The argument to lift the ban was proposed by Rep. Nancy PelosiNancy PelosiTrump says Democrats are handing out subpoenas 'like they're cookies' Trump says Democrats are handing out subpoenas 'like they're cookies' Overnight Defense: House passes T spending package with defense funds | Senate set to vote on blocking Saudi arms sales | UN nominee defends climate change record MORE (D-Calif.) last month and later by Rep. Jim McGovern (D-Mass.) to accommodate Omar, who is the first member of Congress to wear a religious headscarf.

Omar, who also co-authored the proposal, took to Twitter to celebrate the news on Friday. 

“Yesterday, Congress voted to lift a 181 year ban on headwear to make the #116thCongress more inclusive for all,” Omar said.

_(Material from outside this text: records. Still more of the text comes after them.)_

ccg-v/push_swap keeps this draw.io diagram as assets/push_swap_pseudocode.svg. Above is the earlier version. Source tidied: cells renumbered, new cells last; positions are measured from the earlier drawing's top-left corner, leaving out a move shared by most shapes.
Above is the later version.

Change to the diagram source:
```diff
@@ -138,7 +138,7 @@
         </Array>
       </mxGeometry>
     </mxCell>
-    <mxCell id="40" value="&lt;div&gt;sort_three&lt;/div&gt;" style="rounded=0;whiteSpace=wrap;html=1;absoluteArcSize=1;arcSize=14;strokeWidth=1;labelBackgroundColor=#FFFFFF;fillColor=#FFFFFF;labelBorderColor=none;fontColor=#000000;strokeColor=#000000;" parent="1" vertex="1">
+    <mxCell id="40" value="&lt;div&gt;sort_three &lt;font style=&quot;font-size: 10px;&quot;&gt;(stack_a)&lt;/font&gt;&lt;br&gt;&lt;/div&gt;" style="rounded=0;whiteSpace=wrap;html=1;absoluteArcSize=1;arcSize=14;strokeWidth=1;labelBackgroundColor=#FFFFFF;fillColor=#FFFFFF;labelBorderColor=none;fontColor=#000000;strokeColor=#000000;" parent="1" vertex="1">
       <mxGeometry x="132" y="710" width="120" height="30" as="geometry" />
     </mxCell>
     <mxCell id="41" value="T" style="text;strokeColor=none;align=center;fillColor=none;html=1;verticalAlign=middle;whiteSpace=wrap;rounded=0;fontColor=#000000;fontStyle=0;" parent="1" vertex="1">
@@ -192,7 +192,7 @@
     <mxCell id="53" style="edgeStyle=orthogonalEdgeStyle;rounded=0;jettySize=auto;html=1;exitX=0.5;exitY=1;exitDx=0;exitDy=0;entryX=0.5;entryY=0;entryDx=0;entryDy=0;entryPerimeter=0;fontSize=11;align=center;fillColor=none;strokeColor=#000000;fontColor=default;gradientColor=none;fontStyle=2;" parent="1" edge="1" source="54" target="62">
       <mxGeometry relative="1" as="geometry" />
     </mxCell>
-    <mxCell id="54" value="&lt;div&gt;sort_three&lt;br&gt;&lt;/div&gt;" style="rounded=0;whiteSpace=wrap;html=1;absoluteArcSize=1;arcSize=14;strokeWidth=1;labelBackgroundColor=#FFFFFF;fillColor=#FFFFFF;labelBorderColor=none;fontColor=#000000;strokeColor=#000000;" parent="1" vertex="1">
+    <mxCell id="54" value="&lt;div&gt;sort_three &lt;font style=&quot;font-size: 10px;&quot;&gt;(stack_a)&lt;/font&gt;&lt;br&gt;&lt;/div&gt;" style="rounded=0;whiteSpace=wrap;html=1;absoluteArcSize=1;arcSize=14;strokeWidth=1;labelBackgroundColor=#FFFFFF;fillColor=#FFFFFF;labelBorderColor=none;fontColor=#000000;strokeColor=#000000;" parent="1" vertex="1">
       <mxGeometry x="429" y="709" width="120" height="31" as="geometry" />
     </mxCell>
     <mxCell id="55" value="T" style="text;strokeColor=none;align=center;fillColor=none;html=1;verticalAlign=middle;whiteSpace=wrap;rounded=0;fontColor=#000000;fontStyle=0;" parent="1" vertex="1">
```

“I thank my colleagues for welcoming me, and I look forward to the day we lift the Muslim ban separating families all over the U.S. from their loved ones,” she continued.